Studies reveal that Coenzyme Q10 pills cut death rates among heart failure patients.
IF you are concerned about your heart health or suffer from constant fatigue, then you will find this article interesting.
You probably already know that Coenzyme Q10 (CoQ10) is produced naturally in your body and plays a critical role in survival.
CoQ10 is the “spark plug” that ignites energy production in virtually every one of your 100 trillion cells. Without it, you will have no energy, which means no life!
Scientific evidence is mounting that CoQ10 may be a useful tool to improve cellular energy levels and fight the ravages of cardiovascular disease.
According to the latest results of a multicentre randomised double-blind trial presented at the Heart Failure Congress 2013 of the European Society of Cardiology Congress in Lisbon, Portugal, CoQ10 supplementation cut death rates of heart failure patients by half.
It is the first pill to improve survival in chronic heart failure since ACE inhibitors and beta blockers were inroduced more than a decade ago, and should be added to standard heart failure therapy, says lead author Professor Svend Aage Mortensen (Copenhagen University Hospital, Denmark).
He said: “Other heart failure medications block rather than enhance cellular processes, and may have side-effects.

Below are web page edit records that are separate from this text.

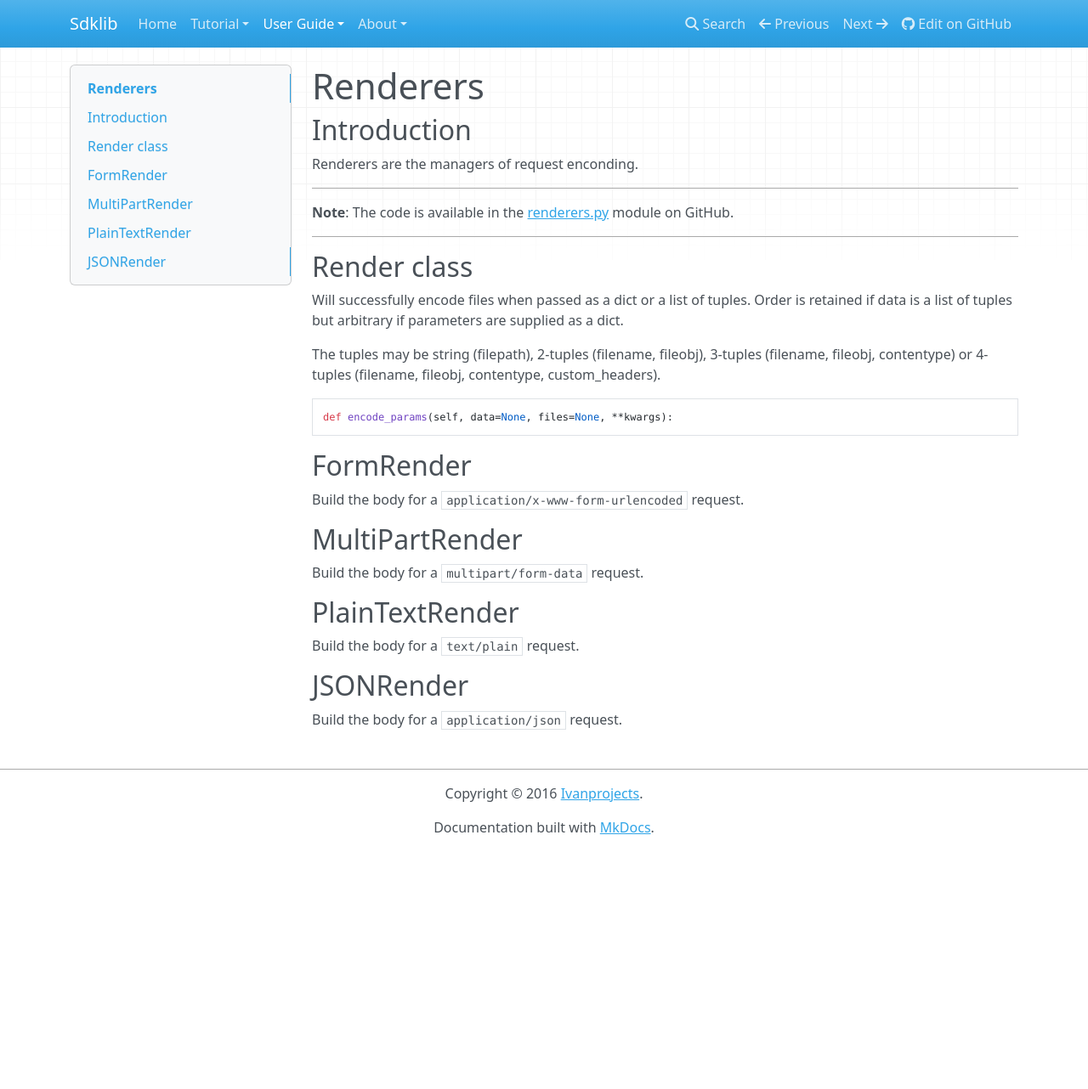
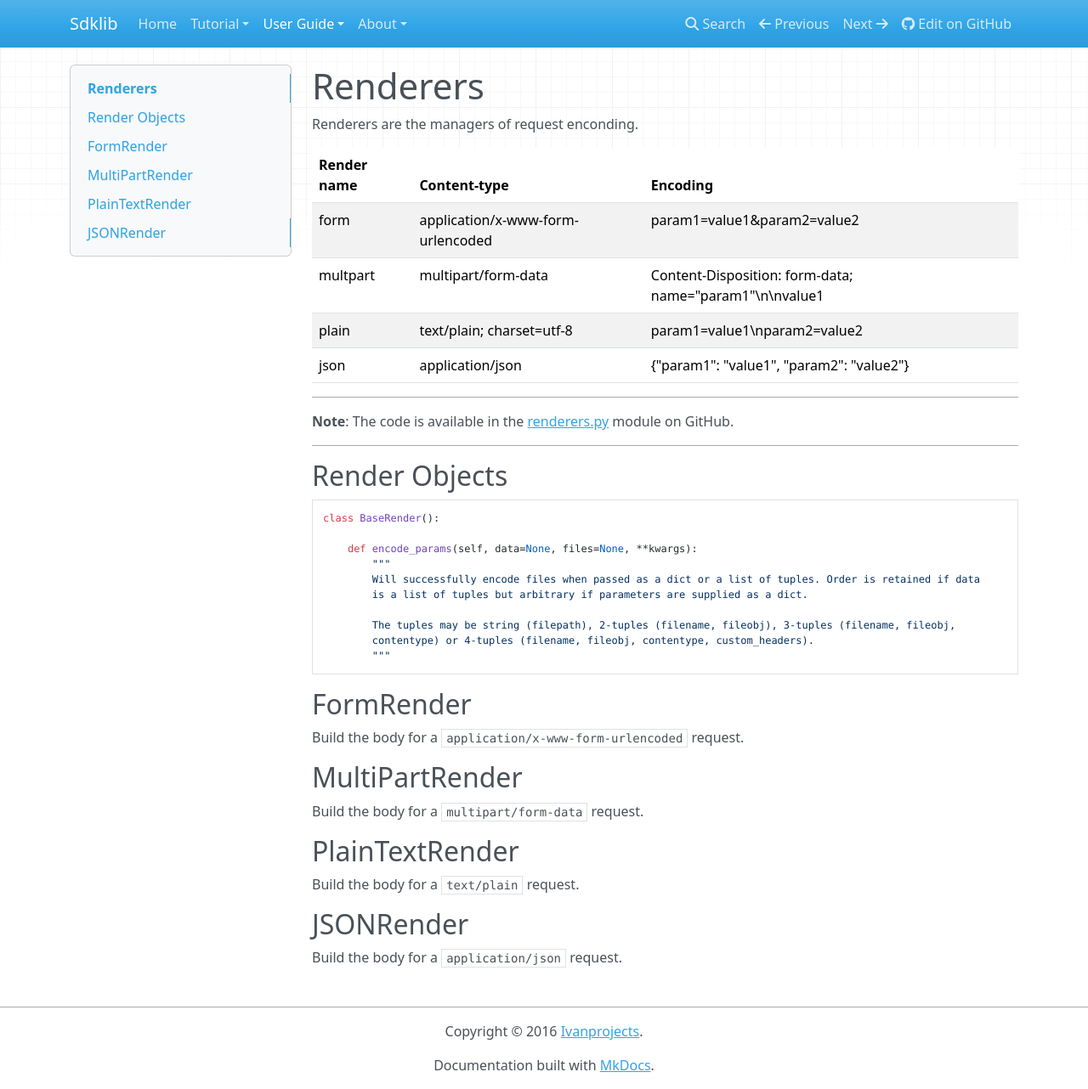
Before and after one commit to ivanprjcts/sdklib, an MkDocs documentation site: the page built from docs/user-guide/renderers.md, in a window 1280 px wide and 1282 px high. Shown: the whole window at 85% size. Built offline with MkDocs 1.6.1, drawn with Linux system fonts in a browser that asks for light colours; nearby versions of some CDN libraries; old or Windows-style settings are respelled for this version of MkDocs.

Commit message:
improve docs

````diff
--- a/docs/user-guide/renderers.md
+++ b/docs/user-guide/renderers.md
@@ -1,28 +1,34 @@
 # Renderers
-
-## Introduction
 
 Renderers are the managers of request enconding.
 
+Render name | Content-type | Encoding
+--- | --- | ---
+form | application/x-www-form-urlencoded | param1=value1&param2=value2
+multpart | multipart/form-data | Content-Disposition: form-data; name="param1"\n\nvalue1
+plain | text/plain; charset=utf-8 | param1=value1\nparam2=value2
+json | application/json | {"param1": "value1", "param2": "value2"}
+
 ---
 
-**Note**: The code is available in the [renderers.py](https://github.com/ivanprjcts/sdklib/blob/v1.0/sdklib/http/renderers.py) module on GitHub.
+**Note**: The code is available in the [renderers.py](https://github.com/ivanprjcts/sdklib/tree/master/sdklib/http/renderers.py) module on GitHub.
 
 ---
 
 
-## Render class
-
-Will successfully encode files when passed as a dict or a list of tuples. Order is retained if data is a list of tuples
-but arbitrary if parameters are supplied as a dict.
-
-The tuples may be string (filepath), 2-tuples (filename, fileobj), 3-tuples (filename, fileobj, contentype) or 4-tuples
-(filename, fileobj, contentype, custom_headers).
+## Render Objects
 
 
-```python
-def encode_params(self, data=None, files=None, **kwargs):
-```
+    class BaseRender():
+
+        def encode_params(self, data=None, files=None, **kwargs):
+            """
+            Will successfully encode files when passed as a dict or a list of tuples. Order is retained if data
+            is a list of tuples but arbitrary if parameters are supplied as a dict.
+
+            The tuples may be string (filepath), 2-tuples (filename, fileobj), 3-tuples (filename, fileobj,
+            contentype) or 4-tuples (filename, fileobj, contentype, custom_headers).
+            """
 
 
 ## FormRender
````
Also changed, not shown: docs/about/license.md (+1 -1 lines), docs/index.md (+0 -4 lines), docs/user-guide/authentication.md (+17 -0 lines), docs/user-guide/https.md (+3 -0 lines), docs/user-guide/sessions.md (+25 -0 lines).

“Supplementation with CoQ10, which is a natural and safe substance, corrects a deficiency in the body and blocks the vicious metabolic cycle in chronic heart failure called the energy-starved heart.”
Considering this latest finding, those with existing heart conditions might want to seek the advice of their doctor if they have not been prescribed CoQ10 previously.
Many people however, are not aware that CoQ10 exists in two forms in our body. The body makes the regular form (ubiquinone), and then converts it into the active form (ubiquinol), which then renders CoQ10 into a lipid-soluble antioxidant.
But, once past 50 years of age, the body’s CoQ10 production drops drastically. Our ability to convert regular CoQ10 to the active form also diminishes. Both forms of CoQ10 are important, but they have different roles to play in the body.
Besides increasing energy levels, CoQ10’s antioxidant properties protect the body from harmful free radical damage.
When the body’s organs are overwhelmed by free radical attack, we are exposed to chronic degenerative diseases such as heart disease, diabetes, Alzheimer’s, Parkinson disease, etc.
Singaporean researchers found in one study that diabetics have approximately 75% less active form of CoQ10 compared to non-diabetics. This study clearly demonstrates that diabetics used up more of the active form of CoQ10 to combat free radicals.
Statins are cholesterol-lowering drugs that also happen to affect CoQ10 levels by blocking the pathway involved in cholesterol production – the same pathway by which CoQ10 is produced.
This known fact has made Canadian health authorities require that statins sold in Canada carry a precautionary warning regarding CoQ10 depletion.
As your body gets more and more depleted of CoQ10, you may suffer from fatigue, muscle weakness and soreness, and eventually heart failure.
So if you’re taking statin drugs, it’s vital that you take active CoQ10 for preventing serious statin-induced health problems.
The active form of CoQ10 is the predominant form in a healthy body.
Clinical trials have shown that the active form is more easily absorbed than regular CoQ10.
However, most CoQ10 supplements in the market are in the regular form.
Therefore, if your body is already losing its ability to convert regular CoQ10 into the active form due to age, taking these supplements might not increase the amount of active CoQ10 in your body.
Since active CoQ10 is such a powerful antioxidant, it is easily oxidised in the air, and is a challenge to keep stable in a dietary supplement.
This is why, despite knowing about the active form, scientists and researchers could not produce a stable form outside the body. It took them more than a decade to stabilise the active form for use in supplements.
Check your CoQ10 supplement label, and if it states ubiquinone or ubicarenone, you are taking the regular form. If you are unsure, ask your pharmacist.
1. S.A. Mortensen, A. Kumar, P. Dolliner, et.al. The effect of Coenzyme Q10 on morbidity and mortality in chronic heart failure. Results from the Q-SYMBIO study. May 25, 2013. Presented at Heart Failure 2013 Final Programme Number 440. The full title of the Q-SYMBIO study is: Coenzyme Q10 as adjunctive treatment of chronic heart failure: a randomised double blind multicentre trial with focus on the changes in symptoms, biomarker status with BNP and long term outcome”.
2. Heart Failure 2013
This article is courtesy of Live-well Nutraceuticals. For more information, please consult your pharmacist or e-mail firstname.lastname@example.org. The information provided is for educational purposes only and should not be considered as medical advice. The Star does not give any warranty on accuracy, completeness, functionality, usefulness or other assurances as to the content appearing in this column. The Star disclaims all responsibility for any losses, damage to property or personal injury suffered directly or indirectly from reliance on such information.